First Step: First of all, you have to decide the required voltage for your system. Typically, it is 12, 24 and 48 volts. Solar panels need the required size of wire which can last long. The simple equation is that if the voltage is higher, then solar panels need the smaller size of wire in order to carry the current smoothly and safely. In the power equation (P=V x I) of a circuit, it has been observed that the Power (Wattage) "P" is equal to the Voltage "V" times the current I. Therefore, it is realized that if the voltage increases the current decreases, because V x I always equal to P. If, the total amount of current is very small. then you will need the wire which is small in size.
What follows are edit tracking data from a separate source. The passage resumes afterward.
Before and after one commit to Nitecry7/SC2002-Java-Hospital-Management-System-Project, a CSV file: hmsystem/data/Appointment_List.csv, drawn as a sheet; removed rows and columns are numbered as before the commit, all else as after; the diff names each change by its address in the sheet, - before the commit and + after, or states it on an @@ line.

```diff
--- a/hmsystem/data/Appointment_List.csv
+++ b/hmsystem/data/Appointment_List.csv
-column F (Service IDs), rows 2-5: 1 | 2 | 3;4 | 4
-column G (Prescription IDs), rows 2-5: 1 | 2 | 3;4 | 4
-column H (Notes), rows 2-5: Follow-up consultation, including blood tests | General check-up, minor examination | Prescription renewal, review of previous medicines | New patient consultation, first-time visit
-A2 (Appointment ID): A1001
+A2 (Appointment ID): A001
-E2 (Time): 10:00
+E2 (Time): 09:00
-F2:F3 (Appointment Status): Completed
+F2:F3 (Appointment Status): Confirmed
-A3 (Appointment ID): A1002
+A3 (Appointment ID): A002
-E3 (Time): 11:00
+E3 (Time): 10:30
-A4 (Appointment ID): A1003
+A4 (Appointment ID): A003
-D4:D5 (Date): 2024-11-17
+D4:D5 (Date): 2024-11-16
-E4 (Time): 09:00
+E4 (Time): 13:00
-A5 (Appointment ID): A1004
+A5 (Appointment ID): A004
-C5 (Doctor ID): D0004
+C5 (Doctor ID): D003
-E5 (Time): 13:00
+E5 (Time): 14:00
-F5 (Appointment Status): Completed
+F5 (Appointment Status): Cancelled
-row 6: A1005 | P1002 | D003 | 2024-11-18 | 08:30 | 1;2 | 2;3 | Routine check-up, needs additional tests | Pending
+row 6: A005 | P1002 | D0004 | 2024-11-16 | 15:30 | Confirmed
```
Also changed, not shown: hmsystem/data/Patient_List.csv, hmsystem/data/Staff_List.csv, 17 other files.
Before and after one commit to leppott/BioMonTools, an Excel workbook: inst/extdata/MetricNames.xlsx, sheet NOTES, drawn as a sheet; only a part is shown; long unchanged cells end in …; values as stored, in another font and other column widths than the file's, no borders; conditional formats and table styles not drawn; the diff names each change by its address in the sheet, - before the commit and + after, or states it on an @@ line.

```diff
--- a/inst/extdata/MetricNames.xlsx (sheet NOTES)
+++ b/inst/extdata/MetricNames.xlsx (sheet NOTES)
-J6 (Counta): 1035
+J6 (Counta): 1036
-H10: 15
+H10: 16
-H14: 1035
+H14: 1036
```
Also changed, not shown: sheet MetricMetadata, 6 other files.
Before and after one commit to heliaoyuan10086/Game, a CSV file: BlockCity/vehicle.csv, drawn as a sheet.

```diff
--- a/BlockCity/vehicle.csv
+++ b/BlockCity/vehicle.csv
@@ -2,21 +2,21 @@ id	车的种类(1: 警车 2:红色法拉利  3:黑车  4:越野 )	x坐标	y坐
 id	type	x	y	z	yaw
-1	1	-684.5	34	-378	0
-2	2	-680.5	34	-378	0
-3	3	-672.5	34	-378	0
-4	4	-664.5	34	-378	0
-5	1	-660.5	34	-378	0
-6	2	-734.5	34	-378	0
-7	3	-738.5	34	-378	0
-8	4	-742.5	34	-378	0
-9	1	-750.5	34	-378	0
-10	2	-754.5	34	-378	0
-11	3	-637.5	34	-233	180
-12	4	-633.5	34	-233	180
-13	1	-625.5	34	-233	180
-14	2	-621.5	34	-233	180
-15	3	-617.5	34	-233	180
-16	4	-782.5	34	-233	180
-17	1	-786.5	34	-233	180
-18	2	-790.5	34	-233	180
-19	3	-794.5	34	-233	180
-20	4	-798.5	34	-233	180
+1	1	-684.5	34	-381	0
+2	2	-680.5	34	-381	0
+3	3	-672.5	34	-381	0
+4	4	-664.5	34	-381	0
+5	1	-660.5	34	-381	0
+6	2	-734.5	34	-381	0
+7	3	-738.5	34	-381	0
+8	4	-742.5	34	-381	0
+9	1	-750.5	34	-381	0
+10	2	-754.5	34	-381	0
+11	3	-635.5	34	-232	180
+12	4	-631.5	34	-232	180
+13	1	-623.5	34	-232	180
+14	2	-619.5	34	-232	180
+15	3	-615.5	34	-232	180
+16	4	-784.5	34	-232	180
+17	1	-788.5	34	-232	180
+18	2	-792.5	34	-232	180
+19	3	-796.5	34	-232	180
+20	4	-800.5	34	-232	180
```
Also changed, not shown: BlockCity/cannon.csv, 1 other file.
Therefore, a higher system voltage is chosen as a thumb rule. You have to remember that all your equipment must run with your specified system. For example, if you choose the system voltage 24 volts, then your solar panels, battery bank, inverter and solar charge controller will require be 24 volts.
Second Step: In this step, you have to determine the maximum currents (amps) are produced by your solar panels. This can be determine by multiplying the rating of one panel with the quantity of panels in your array. For example, if two 12 volt panels are connected in series to increase the voltage to 24 volts, then two panels should be count as one. This is done in this way, because in a series circuit, the current remains the same, but the voltage increases. For example, we can say about 12 solar panels rated at 12 volts and 6 amps. If you need the system voltage of 24 volt, then you should wire 2 panels in series to create required 24 volts for your system. You should do this 6 times. When 6 pairs are wired in parallel, 6 times 6 amps currents are added which provides you total current of 36 amps. This is the maximum amps your wires will carry.
Third Step: Now, you need to determine the distance in feet from your solar panels to the solar charge controller and battery bank location. Never double the distance, even though indeed you will be running two wires, one negative and one positive.
Fourth Step: Due to the resistance of the wire, there will be a transmission loss of the electrical power from your solar panels to your equipment location. You can't avoid this. Typically 3, 4 and 5 percent floss factors are considered for 12, 24, and 48 volt systems respectively. Based on copper wire using the standard AWG (American Wire Gauge) sizes, 00, 000, and 0000 gauges are generally referred as 2/0, 3/0 and 4/0. There are comparatively larger in size. A 4/0 size wire is fairly large. If you use this in a 48 volt system with a 5% loss factor, then you can expect the flow of current of 100 amps over 250 feet. This is considered as a very large system. Whatever gauge wire you use, you have to ensure that it is capable to carry the required amount of current produced by the system.